Edmonton figure skater Kaetlyn Osmond ready to dominate on Olympic ice
'I'm just feeling more ready than I could possibly be'
Figure skater Kaetlyn Osmond plans to "hide out" at the athletes' village before she hits the ice at the Winter Games in Pyeongchang and pretend the Olympics aren't something special.
"I've been to so many competitions, especially the last couple of years and to me, each competition has felt the same," Osmond said in a rinkside interview with CBC Radio's Edmonton AM.
"I'm trying to keep myself thinking about the Olympics in the same way."
The 22-year-old Edmonton-based athlete is trying to keep her focus. It's important that she treat every competition, even the Olympics, the same, she said.

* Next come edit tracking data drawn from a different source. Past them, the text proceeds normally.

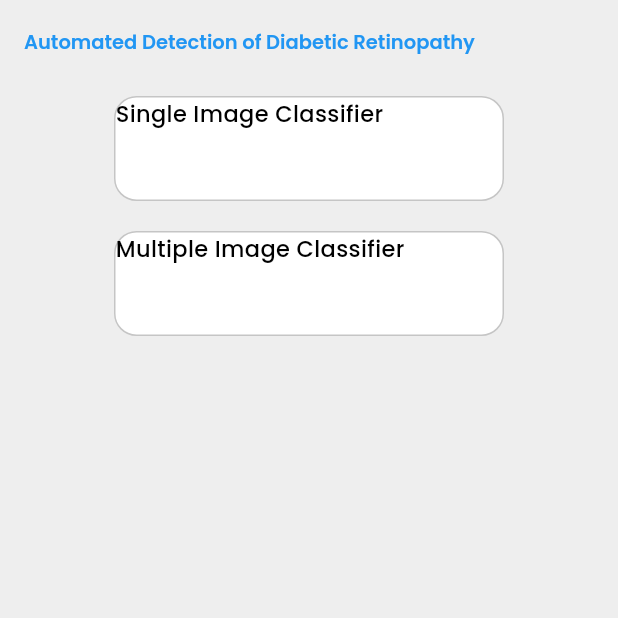
After one commit to hermes13002/Diabetes-Retinopathy-App, a Flutter app: the SelectClassifier screen opened directly, on a phone screen of 412 x 824 dp, the top half of it. The commit adds this screen. Run offline on Flutter 3.47's test engine with Material 3 defaults, Android fonts, the phone set to English and light mode, and no system bars; our stand-ins replace flutter_easyloading, google_fonts, image_picker, sqflite; missing offline and left inert: tflite; accounts and stored records are empty.

Commit message:
another commit

```diff
--- a/lib/loginScreen.dart
+++ b/lib/login_screen.dart
@@ -1,10 +1,13 @@
 import 'package:diabetesimageclassifier/db_model.dart';
 import 'package:diabetesimageclassifier/main.dart';
 import 'package:diabetesimageclassifier/registerScreen.dart';
+import 'package:diabetesimageclassifier/select_screen.dart';
 import 'package:flutter/material.dart';
 import 'package:google_fonts/google_fonts.dart';
 
 class LoginScreen extends StatefulWidget {
+  const LoginScreen({super.key});
+
   @override
   _LoginScreenState createState() => _LoginScreenState();
 }
@@ -25,7 +28,7 @@ class _LoginScreenState extends State<LoginScreen> {
           content: Text('Login successful!'),
         ));
         Navigator.of(context).pushReplacement(
-          MaterialPageRoute(builder: (context) => const HomePage()),
+          MaterialPageRoute(builder: (context) => const SelectClassifier()),
         );
 
       } else {
--- a/lib/mulitImagePage.dart
+++ b/lib/multi_image_page.dart
@@ -1,6 +1,7 @@
 import 'dart:io';
 import 'package:diabetesimageclassifier/classifier_model/classifier.dart';
 import 'package:diabetesimageclassifier/main.dart';
+import 'package:diabetesimageclassifier/widget/drawer.dart';
 import 'package:flutter/material.dart';
 import 'package:google_fonts/google_fonts.dart';
 import 'package:image_picker/image_picker.dart';
@@ -15,7 +16,7 @@ class MultipleImagesClassifierPage extends StatefulWidget {
 class _MultipleImagesClassifierPageState extends State<MultipleImagesClassifierPage> {
   final Classifier _classifier = Classifier();
   List<File> _images = [];
-  List<Map<String, dynamic>> _results = [];
+  List<String> _results = [];
 
   Future<void> _pickImages() async {
     final picker = ImagePicker();
@@ -24,7 +25,7 @@ class _MultipleImagesClassifierPageState extends State<MultipleImagesClassifierP
       setState(() {
         _images = pickedFiles.map((file) => File(file.path)).toList();
       });
-      List<Map<String, dynamic>> results = await _classifier.classifyImages(_images);
+      List<String> results = await _classifier.classifyImages(_images);
       setState(() {
         _results = results;
       });
@@ -50,7 +51,7 @@ class _MultipleImagesClassifierPageState extends State<MultipleImagesClassifierP
           }, icon: const Icon(Icons.arrow_back_ios_rounded)),
           backgroundColor: Colors.grey[200],
         ),
-        // drawer: const DrawerWidget(),
+        drawer: const DrawerWidget(),
         backgroundColor: Colors.grey[200],
         body: Padding(
           padding: const EdgeInsets.all(8.0),
@@ -69,7 +70,7 @@ class _MultipleImagesClassifierPageState extends State<MultipleImagesClassifierP
                               borderRadius: BorderRadius.circular(25),
                               child: Container(
                                 width: 200,
-                                height: _images[index] == null ? 200 : null,
+                                // height: _images[index] == null ? 200 : null,
                                 decoration: BoxDecoration(
                                   color: Colors.white,
                                   border: Border.all(width: 1, color: const Color.fromARGB(255, 197, 197, 197)),
@@ -77,11 +78,10 @@ class _MultipleImagesClassifierPageState extends State<MultipleImagesClassifierP
                                 child: Image.file(_images[index]),
                               ),
                             ),
-                            // Image.file(_images[index]),
 
                             const SizedBox(height: 8),
                             Text(
-                               _results[index] as String,
+                               _results.isNotEmpty ? _results[index] : '',
                               style: GoogleFonts.poppins(fontWeight: FontWeight.w500, fontSize: 20, color: Colors.black),
                             ),
                             const SizedBox(height: 16),
--- a/lib/registerScreen.dart
+++ b/lib/registerScreen.dart
@@ -1,6 +1,7 @@
 import 'package:diabetesimageclassifier/db_model.dart';
-import 'package:diabetesimageclassifier/loginScreen.dart';
+import 'package:diabetesimageclassifier/login_screen.dart';
 import 'package:diabetesimageclassifier/main.dart';
+import 'package:diabetesimageclassifier/select_screen.dart';
 import 'package:flutter/material.dart';
 import 'package:google_fonts/google_fonts.dart';
 
@@ -21,7 +22,7 @@ class _RegisterScreenState extends State<RegisterScreen> {
         _passwordController.text,
       );
       Navigator.of(context).pushReplacement(
-        MaterialPageRoute(builder: (context) => const HomePage()),
+        MaterialPageRoute(builder: (context) => const SelectClassifier()),
       );
     }
   }
--- /dev/null
+++ b/lib/select_screen.dart
@@ -0,0 +1,72 @@
+import 'package:diabetesimageclassifier/main.dart';
+import 'package:diabetesimageclassifier/multi_image_page.dart';
+import 'package:flutter/material.dart';
+import 'package:google_fonts/google_fonts.dart';
+
+class SelectClassifier extends StatelessWidget {
+  const SelectClassifier({super.key});
+
+  @override
+  Widget build(BuildContext context) {
+    return Scaffold(
+      appBar: AppBar(
+        title: Text('Automated Detection of Diabetic Retinopathy', style: GoogleFonts.poppins(fontWeight: FontWeight.w600, fontSize: 13, color: Colors.blue,),),
+        backgroundColor: Colors.grey[200],
+      ),
+      backgroundColor: Colors.grey[200],
+      body: SafeArea(
+        child: SingleChildScrollView(
+          child: Padding(
+            padding: const EdgeInsets.all(8.0),
+            child: Column(
+              children: [
+                Center(
+                  child: InkWell(
+                    onTap:() {
+                      Navigator.of(context).pushReplacement(
+                        MaterialPageRoute(builder: (context) => const HomePage()),
+                      );
+                    },
+                    child: Container(
+                      width: 260,
+                      height: 70,
+                      decoration: BoxDecoration(
+                        color: Colors.white,
+                        border: Border.all(width: 1, color: const Color.fromARGB(255, 197, 197, 197)),
+                        borderRadius: BorderRadius.circular(15)
+                      ),
+                      child: Text('Single Image Classifier', style: GoogleFonts.poppins(fontWeight: FontWeight.w500, fontSize: 15, color: Colors.black)),
+                    )
+                  ),
+                ),
+
+                const SizedBox(height: 20,),
+
+                Center(
+                  child: InkWell(
+                    onTap:() {
+                      Navigator.of(context).pushReplacement(
+                        MaterialPageRoute(builder: (context) => const MultipleImagesClassifierPage()),
+                      );
+                    },
+                    child: Container(
+                      width: 260,
+                      height: 70,
+                      decoration: BoxDecoration(
+                        color: Colors.white,
+                        border: Border.all(width: 1, color: const Color.fromARGB(255, 197, 197, 197)),
+                        borderRadius: BorderRadius.circular(15)
+                      ),
+                      child: Text('Multiple Image Classifier', style: GoogleFonts.poppins(fontWeight: FontWeight.w500, fontSize: 15, color: Colors.black)),
+                    )
+                  ),
+                ),
+
+              ],
+            ),
+          ),
+        ),
+      )
+    );
+  }
+}
--- a/lib/splash_screen.dart
+++ b/lib/splash_screen.dart
@@ -1,8 +1,6 @@
 import 'dart:async';
-import 'package:diabetesimageclassifier/loginScreen.dart';
 import 'package:diabetesimageclassifier/registerScreen.dart';
 import 'package:flutter/material.dart';
-// import 'package:diabetesimageclassifier/main.dart';
 import 'package:google_fonts/google_fonts.dart';
 
 class SplashScreen extends StatefulWidget {
@@ -30,7 +28,7 @@ class _SplashScreenState extends State<SplashScreen> {
 
     Timer(const Duration(seconds: 6), () {
       Navigator.of(context).pushReplacement(
-        MaterialPageRoute(builder: (context) => LoginScreen()),
+        MaterialPageRoute(builder: (context) => RegisterScreen()),
       );
     });
   }
--- a/lib/widget/drawer.dart
+++ b/lib/widget/drawer.dart
@@ -1,5 +1,5 @@
 import 'package:diabetesimageclassifier/drawer_content.dart';
-import 'package:diabetesimageclassifier/loginScreen.dart';
+import 'package:diabetesimageclassifier/login_screen.dart';
 import 'package:flutter/material.dart';
 import 'package:google_fonts/google_fonts.dart';
 import 'package:url_launcher/url_launcher.dart';
```
Also changed, not shown: lib/classifier_model/classifier.dart (+6 -12 lines), lib/main.dart (+8 -19 lines).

It's a mental game she plays to keep her nerves in check, so the pressure to compete doesn't become overwhelming.
'I'm trying to keep that focus'
"Everyone has been competing really well this year and it's still different for me to think that I'm a medal contender, but I can only do what I can do so I'm trying to keep that focus right now."
The 2017 World silver medallist, 2017 Grand Prix Final bronze medallist and two-time Skate Canada International champion represented Canada at the Winter Olympics in Sochi in 2014, earning a silver medal with Team Canada.
Osmond is feeling confident about her chances of scaling the podium again.
"I'm feeling really good. Training has been going really well," said Osmond, who was born in Marystown, N.L.
Her short program performance was nearly perfect, but what she described as "silly mistakes" cost her points in the long program.
In the women's singles competition, Osmond finished third after a couple of errors in her Black Swan skate, including a fall on her triple Salchow, dropped her the first-place position she held.
She vowed to do better in Pyeongchang.
"There are a lot of things that I've done wrong that I want to do better and things that I've done well that I want to keep doing well," she said.
'It feels really different'
Osmond has overcome a lot in her career since winning the silver medal in Sochi. Coming off her Team Canada win, she was working on choreography in September 2014 when she swerved to avoid another skater, caught an edge and fell.
Osmond, then a two-time Canadian champion, fractured the fibula in her right leg.
She was forced to withdraw from the 2014-15 skating season. She had also been off the ice for most of September 2013 due to an ankle injury.
Despite the injuries, Osmond never doubted that she would return to the ice.
Now she's bound for South Korea, feeling more confident than she ever has.
"It feels really different. Last time, I had no idea what to expect. I was injured all year leading up to it, and there was a lot of just getting myself back on track going into the Olympics.
"This year, I know more of what to expect. I'm really excited for it. Knowing that I have a full training year under my belt, and a world silver medal, it makes a big difference."
"I'm excited to experience it this time."